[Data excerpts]
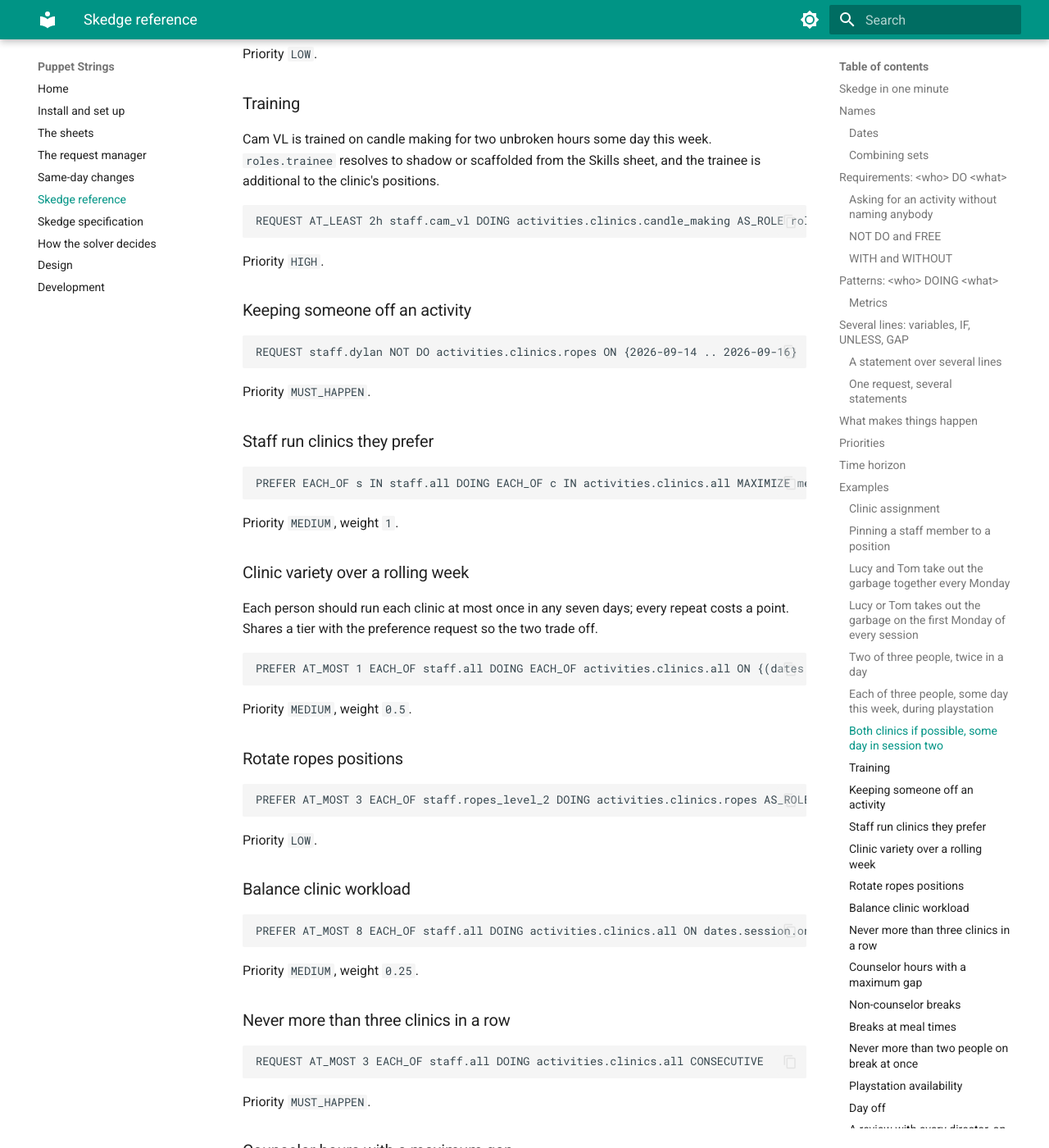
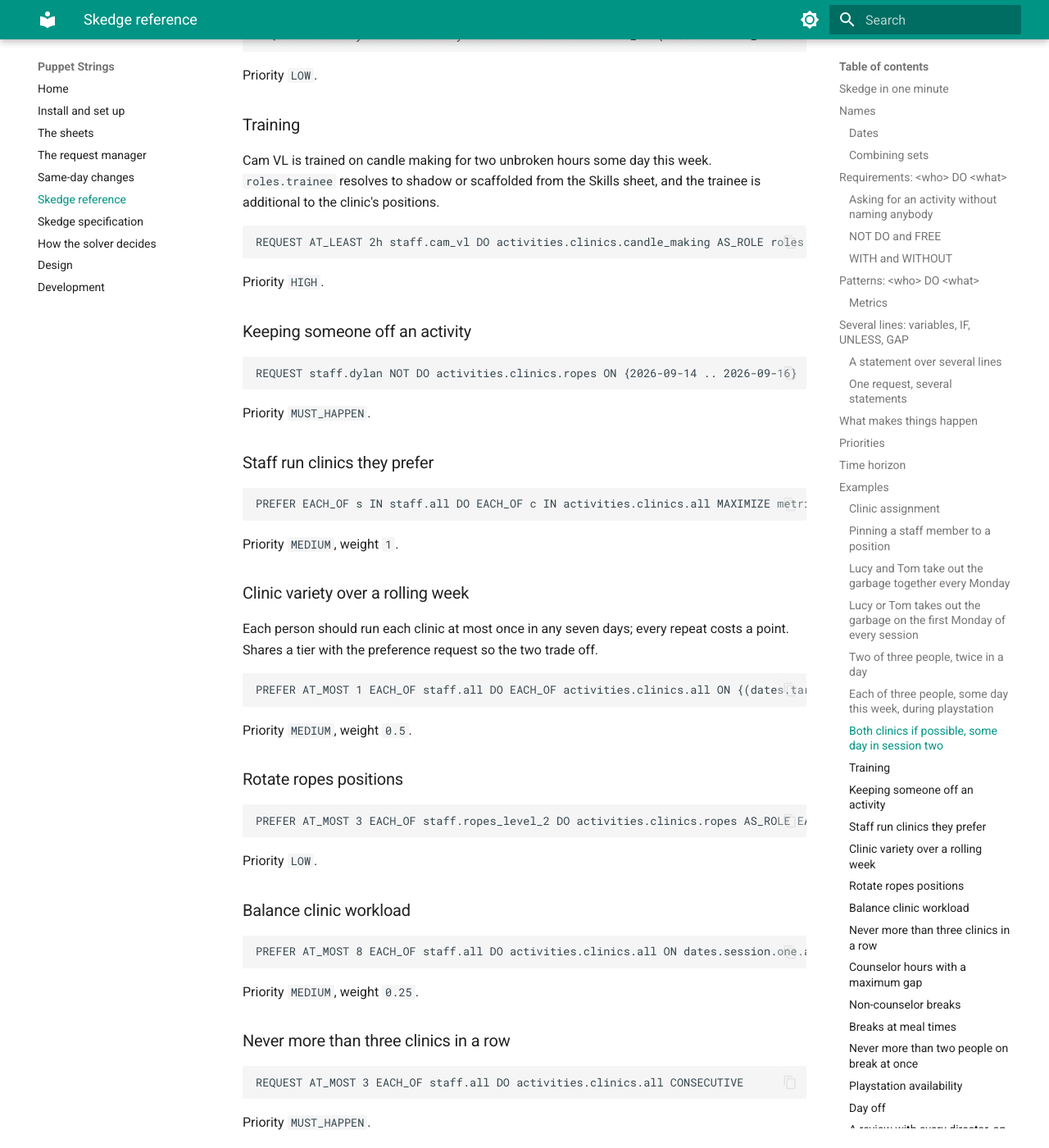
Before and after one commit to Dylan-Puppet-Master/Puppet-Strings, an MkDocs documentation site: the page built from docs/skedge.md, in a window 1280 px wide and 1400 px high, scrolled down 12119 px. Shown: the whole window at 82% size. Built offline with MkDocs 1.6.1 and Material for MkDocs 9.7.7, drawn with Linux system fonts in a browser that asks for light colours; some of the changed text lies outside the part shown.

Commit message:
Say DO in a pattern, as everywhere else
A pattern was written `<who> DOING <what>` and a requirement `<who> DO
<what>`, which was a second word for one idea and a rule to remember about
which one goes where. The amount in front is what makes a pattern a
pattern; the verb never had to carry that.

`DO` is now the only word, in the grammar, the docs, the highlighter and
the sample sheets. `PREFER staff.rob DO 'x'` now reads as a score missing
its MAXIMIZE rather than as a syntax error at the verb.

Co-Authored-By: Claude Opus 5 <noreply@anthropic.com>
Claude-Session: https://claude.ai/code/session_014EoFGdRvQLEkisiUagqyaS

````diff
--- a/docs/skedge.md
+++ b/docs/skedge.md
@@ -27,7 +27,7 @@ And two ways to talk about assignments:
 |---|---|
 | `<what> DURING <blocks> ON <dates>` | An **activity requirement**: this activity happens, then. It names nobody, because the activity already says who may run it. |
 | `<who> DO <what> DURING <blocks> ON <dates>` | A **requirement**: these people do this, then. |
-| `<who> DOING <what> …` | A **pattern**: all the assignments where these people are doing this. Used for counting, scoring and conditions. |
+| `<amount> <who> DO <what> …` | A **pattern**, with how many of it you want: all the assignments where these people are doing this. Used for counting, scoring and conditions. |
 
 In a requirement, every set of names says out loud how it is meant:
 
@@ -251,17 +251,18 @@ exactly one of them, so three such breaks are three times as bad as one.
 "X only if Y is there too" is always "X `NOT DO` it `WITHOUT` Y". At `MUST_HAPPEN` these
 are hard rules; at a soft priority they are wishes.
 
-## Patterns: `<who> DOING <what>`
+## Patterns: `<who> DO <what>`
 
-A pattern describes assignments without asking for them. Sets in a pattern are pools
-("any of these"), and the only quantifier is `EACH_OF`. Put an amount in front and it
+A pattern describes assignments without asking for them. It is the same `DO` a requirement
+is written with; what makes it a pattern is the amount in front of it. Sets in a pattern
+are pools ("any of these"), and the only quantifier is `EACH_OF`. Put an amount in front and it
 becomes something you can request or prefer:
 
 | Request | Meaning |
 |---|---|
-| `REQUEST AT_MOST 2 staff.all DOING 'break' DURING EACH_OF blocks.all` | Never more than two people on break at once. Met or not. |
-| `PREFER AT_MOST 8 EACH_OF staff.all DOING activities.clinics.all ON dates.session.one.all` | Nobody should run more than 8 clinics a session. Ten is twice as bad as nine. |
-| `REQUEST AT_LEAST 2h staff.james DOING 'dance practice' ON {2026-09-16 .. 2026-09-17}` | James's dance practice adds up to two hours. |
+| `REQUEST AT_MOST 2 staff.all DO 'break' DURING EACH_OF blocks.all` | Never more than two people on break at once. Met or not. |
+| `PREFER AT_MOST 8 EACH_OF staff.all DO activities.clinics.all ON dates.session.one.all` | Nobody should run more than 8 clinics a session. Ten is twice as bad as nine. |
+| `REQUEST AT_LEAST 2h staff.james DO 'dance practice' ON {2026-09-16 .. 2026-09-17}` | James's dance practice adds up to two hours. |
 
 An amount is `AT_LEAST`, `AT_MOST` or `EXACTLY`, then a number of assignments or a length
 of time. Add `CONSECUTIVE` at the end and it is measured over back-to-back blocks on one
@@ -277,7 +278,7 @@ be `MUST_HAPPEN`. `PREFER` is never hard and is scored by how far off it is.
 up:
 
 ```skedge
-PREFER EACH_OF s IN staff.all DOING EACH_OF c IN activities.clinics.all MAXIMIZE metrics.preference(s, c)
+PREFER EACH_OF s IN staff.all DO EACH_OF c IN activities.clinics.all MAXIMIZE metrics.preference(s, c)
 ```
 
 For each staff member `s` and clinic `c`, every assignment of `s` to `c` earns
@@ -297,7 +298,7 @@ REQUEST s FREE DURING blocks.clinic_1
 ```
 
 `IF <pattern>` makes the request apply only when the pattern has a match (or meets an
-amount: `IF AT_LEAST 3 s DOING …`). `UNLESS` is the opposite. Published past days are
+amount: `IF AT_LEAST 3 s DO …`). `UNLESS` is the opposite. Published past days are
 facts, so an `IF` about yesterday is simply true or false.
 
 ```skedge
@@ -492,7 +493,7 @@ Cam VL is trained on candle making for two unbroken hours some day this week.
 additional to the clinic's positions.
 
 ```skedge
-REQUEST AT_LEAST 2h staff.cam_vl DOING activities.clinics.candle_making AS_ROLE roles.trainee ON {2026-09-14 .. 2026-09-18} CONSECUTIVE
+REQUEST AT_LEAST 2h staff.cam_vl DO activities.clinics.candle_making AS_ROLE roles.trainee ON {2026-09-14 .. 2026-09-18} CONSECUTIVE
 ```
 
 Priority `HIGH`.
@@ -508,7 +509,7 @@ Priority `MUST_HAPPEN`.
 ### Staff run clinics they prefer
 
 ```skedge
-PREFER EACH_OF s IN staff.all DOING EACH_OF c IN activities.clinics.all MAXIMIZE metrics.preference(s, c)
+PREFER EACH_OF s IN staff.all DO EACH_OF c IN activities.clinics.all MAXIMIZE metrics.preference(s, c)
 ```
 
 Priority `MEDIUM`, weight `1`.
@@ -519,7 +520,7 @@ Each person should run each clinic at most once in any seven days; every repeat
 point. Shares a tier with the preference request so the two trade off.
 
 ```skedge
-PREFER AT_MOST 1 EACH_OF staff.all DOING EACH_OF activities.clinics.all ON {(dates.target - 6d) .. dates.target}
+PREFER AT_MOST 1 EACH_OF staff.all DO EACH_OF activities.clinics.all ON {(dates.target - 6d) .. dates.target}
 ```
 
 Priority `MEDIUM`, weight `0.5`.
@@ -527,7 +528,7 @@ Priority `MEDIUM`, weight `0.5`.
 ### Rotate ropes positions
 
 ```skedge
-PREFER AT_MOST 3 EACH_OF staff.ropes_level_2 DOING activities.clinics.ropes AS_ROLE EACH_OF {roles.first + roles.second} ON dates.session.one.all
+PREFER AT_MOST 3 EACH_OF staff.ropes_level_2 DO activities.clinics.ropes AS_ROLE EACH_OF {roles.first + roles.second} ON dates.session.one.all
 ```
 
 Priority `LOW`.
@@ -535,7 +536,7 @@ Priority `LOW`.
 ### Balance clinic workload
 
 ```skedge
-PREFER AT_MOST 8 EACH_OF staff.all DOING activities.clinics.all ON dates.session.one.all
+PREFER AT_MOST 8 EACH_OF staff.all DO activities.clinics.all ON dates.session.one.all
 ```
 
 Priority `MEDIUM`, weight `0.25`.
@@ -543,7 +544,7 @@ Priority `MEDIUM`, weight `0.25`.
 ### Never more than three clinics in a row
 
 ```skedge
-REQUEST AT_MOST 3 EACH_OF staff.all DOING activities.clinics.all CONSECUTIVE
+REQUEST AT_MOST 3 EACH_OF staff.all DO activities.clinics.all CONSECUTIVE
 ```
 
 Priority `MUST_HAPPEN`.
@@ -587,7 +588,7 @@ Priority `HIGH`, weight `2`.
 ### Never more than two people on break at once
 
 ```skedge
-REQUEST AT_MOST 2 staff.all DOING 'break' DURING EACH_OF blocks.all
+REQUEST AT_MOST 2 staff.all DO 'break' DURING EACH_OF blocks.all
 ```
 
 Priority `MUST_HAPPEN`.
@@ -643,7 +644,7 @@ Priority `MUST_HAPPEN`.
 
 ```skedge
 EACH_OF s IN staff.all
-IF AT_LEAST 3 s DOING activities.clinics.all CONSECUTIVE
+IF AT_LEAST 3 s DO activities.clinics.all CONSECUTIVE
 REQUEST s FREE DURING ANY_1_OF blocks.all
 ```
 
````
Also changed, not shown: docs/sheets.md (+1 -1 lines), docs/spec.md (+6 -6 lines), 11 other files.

ACTION ITEM: Extract all lines of the records above that include "counting".

RESULT OF THE TASK:
-| `<who> DOING <what> …` | A **pattern**: all the assignments where these people are doing this. Used for counting, scoring and conditions. |
+| `<amount> <who> DO <what> …` | A **pattern**, with how many of it you want: all the assignments where these people are doing this. Used for counting, scoring and conditions. |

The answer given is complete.